• _Work request_
Please write out every entry below, word for word.
══════════
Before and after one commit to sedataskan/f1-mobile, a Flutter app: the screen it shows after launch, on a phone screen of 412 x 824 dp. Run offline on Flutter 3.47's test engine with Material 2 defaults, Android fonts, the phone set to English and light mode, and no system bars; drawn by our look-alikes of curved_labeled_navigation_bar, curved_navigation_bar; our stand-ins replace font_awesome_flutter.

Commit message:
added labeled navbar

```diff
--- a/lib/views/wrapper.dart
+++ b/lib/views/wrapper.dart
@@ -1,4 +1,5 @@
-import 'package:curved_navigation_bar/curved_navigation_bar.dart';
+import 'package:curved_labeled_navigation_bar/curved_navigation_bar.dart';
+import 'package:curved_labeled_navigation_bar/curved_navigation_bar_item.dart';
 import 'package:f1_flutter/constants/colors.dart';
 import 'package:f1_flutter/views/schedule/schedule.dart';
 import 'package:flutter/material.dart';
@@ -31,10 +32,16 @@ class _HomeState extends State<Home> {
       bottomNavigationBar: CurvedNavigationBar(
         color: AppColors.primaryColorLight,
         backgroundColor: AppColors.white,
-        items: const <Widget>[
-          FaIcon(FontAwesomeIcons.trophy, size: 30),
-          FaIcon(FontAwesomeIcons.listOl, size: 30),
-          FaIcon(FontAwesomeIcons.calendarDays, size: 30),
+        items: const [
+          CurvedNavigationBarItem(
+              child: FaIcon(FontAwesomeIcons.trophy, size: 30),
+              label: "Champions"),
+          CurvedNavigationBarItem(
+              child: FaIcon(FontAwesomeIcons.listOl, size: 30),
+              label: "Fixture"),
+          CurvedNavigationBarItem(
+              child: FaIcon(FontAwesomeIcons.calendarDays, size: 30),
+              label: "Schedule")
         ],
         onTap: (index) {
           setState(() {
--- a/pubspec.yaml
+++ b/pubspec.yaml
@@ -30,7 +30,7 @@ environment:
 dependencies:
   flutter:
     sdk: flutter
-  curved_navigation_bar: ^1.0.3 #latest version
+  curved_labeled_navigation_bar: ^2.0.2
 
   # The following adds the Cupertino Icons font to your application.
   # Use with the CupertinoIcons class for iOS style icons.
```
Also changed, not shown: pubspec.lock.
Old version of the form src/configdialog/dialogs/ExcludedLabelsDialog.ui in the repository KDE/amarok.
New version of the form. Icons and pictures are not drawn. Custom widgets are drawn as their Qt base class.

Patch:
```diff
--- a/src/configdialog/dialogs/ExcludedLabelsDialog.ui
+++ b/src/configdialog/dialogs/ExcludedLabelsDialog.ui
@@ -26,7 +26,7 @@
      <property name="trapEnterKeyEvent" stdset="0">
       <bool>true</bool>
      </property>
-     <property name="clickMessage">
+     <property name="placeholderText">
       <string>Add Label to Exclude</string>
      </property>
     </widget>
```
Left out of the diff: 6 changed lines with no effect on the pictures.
══════════
• _Reply to the exercise_
Before and after one commit to sedataskan/f1-mobile, a Flutter app: the screen it shows after launch, on a phone screen of 412 x 824 dp. Run offline on Flutter 3.47's test engine with Material 2 defaults, Android fonts, the phone set to English and light mode, and no system bars; drawn by our look-alikes of curved_labeled_navigation_bar, curved_navigation_bar; our stand-ins replace font_awesome_flutter.

Commit message:
added labeled navbar

```diff
--- a/lib/views/wrapper.dart
+++ b/lib/views/wrapper.dart
@@ -1,4 +1,5 @@
-import 'package:curved_navigation_bar/curved_navigation_bar.dart';
+import 'package:curved_labeled_navigation_bar/curved_navigation_bar.dart';
+import 'package:curved_labeled_navigation_bar/curved_navigation_bar_item.dart';
 import 'package:f1_flutter/constants/colors.dart';
 import 'package:f1_flutter/views/schedule/schedule.dart';
 import 'package:flutter/material.dart';
@@ -31,10 +32,16 @@ class _HomeState extends State<Home> {
       bottomNavigationBar: CurvedNavigationBar(
         color: AppColors.primaryColorLight,
         backgroundColor: AppColors.white,
-        items: const <Widget>[
-          FaIcon(FontAwesomeIcons.trophy, size: 30),
-          FaIcon(FontAwesomeIcons.listOl, size: 30),
-          FaIcon(FontAwesomeIcons.calendarDays, size: 30),
+        items: const [
+          CurvedNavigationBarItem(
+              child: FaIcon(FontAwesomeIcons.trophy, size: 30),
+              label: "Champions"),
+          CurvedNavigationBarItem(
+              child: FaIcon(FontAwesomeIcons.listOl, size: 30),
+              label: "Fixture"),
+          CurvedNavigationBarItem(
+              child: FaIcon(FontAwesomeIcons.calendarDays, size: 30),
+              label: "Schedule")
         ],
         onTap: (index) {
           setState(() {
--- a/pubspec.yaml
+++ b/pubspec.yaml
@@ -30,7 +30,7 @@ environment:
 dependencies:
   flutter:
     sdk: flutter
-  curved_navigation_bar: ^1.0.3 #latest version
+  curved_labeled_navigation_bar: ^2.0.2
 
   # The following adds the Cupertino Icons font to your application.
   # Use with the CupertinoIcons class for iOS style icons.
```
Also changed, not shown: pubspec.lock.
Old version of the form src/configdialog/dialogs/ExcludedLabelsDialog.ui in the repository KDE/amarok.
New version of the form. Icons and pictures are not drawn. Custom widgets are drawn as their Qt base class.

Patch:
```diff
--- a/src/configdialog/dialogs/ExcludedLabelsDialog.ui
+++ b/src/configdialog/dialogs/ExcludedLabelsDialog.ui
@@ -26,7 +26,7 @@
      <property name="trapEnterKeyEvent" stdset="0">
       <bool>true</bool>
      </property>
-     <property name="clickMessage">
+     <property name="placeholderText">
       <string>Add Label to Exclude</string>
      </property>
     </widget>
```
Left out of the diff: 6 changed lines with no effect on the pictures.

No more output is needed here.